User interface change data
"""

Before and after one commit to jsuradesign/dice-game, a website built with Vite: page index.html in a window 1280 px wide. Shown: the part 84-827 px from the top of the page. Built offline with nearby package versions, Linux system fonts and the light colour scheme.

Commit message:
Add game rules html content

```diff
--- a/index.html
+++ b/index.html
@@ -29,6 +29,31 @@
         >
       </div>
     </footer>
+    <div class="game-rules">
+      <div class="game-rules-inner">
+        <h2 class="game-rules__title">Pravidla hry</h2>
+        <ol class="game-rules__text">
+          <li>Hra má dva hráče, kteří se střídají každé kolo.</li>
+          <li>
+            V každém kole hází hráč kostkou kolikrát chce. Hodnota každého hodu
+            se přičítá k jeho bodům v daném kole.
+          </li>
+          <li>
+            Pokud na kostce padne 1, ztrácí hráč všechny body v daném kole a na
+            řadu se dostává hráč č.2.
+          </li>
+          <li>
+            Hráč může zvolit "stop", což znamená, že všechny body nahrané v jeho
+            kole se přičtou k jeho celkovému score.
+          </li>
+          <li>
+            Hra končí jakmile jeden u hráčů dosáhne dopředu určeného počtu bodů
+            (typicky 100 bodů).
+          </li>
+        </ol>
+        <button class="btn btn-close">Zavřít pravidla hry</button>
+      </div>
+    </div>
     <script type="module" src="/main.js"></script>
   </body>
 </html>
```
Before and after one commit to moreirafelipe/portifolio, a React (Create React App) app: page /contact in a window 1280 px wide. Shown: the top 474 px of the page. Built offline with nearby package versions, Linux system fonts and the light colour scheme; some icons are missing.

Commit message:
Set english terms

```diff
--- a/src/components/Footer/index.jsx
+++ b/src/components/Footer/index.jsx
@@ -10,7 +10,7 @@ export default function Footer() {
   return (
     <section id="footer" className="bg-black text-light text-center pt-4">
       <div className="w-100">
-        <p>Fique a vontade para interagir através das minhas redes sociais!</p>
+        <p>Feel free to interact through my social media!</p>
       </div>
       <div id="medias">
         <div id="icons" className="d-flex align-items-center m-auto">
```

"""

Problem requirements:
Give every record again, exactly as it appears.

Answer:
Before and after one commit to jsuradesign/dice-game, a website built with Vite: page index.html in a window 1280 px wide. Shown: the part 84-827 px from the top of the page. Built offline with nearby package versions, Linux system fonts and the light colour scheme.

Commit message:
Add game rules html content

```diff
--- a/index.html
+++ b/index.html
@@ -29,6 +29,31 @@
         >
       </div>
     </footer>
+    <div class="game-rules">
+      <div class="game-rules-inner">
+        <h2 class="game-rules__title">Pravidla hry</h2>
+        <ol class="game-rules__text">
+          <li>Hra má dva hráče, kteří se střídají každé kolo.</li>
+          <li>
+            V každém kole hází hráč kostkou kolikrát chce. Hodnota každého hodu
+            se přičítá k jeho bodům v daném kole.
+          </li>
+          <li>
+            Pokud na kostce padne 1, ztrácí hráč všechny body v daném kole a na
+            řadu se dostává hráč č.2.
+          </li>
+          <li>
+            Hráč může zvolit "stop", což znamená, že všechny body nahrané v jeho
+            kole se přičtou k jeho celkovému score.
+          </li>
+          <li>
+            Hra končí jakmile jeden u hráčů dosáhne dopředu určeného počtu bodů
+            (typicky 100 bodů).
+          </li>
+        </ol>
+        <button class="btn btn-close">Zavřít pravidla hry</button>
+      </div>
+    </div>
     <script type="module" src="/main.js"></script>
   </body>
 </html>
```
Before and after one commit to moreirafelipe/portifolio, a React (Create React App) app: page /contact in a window 1280 px wide. Shown: the top 474 px of the page. Built offline with nearby package versions, Linux system fonts and the light colour scheme; some icons are missing.

Commit message:
Set english terms

```diff
--- a/src/components/Footer/index.jsx
+++ b/src/components/Footer/index.jsx
@@ -10,7 +10,7 @@ export default function Footer() {
   return (
     <section id="footer" className="bg-black text-light text-center pt-4">
       <div className="w-100">
-        <p>Fique a vontade para interagir através das minhas redes sociais!</p>
+        <p>Feel free to interact through my social media!</p>
       </div>
       <div id="medias">
         <div id="icons" className="d-flex align-items-center m-auto">
```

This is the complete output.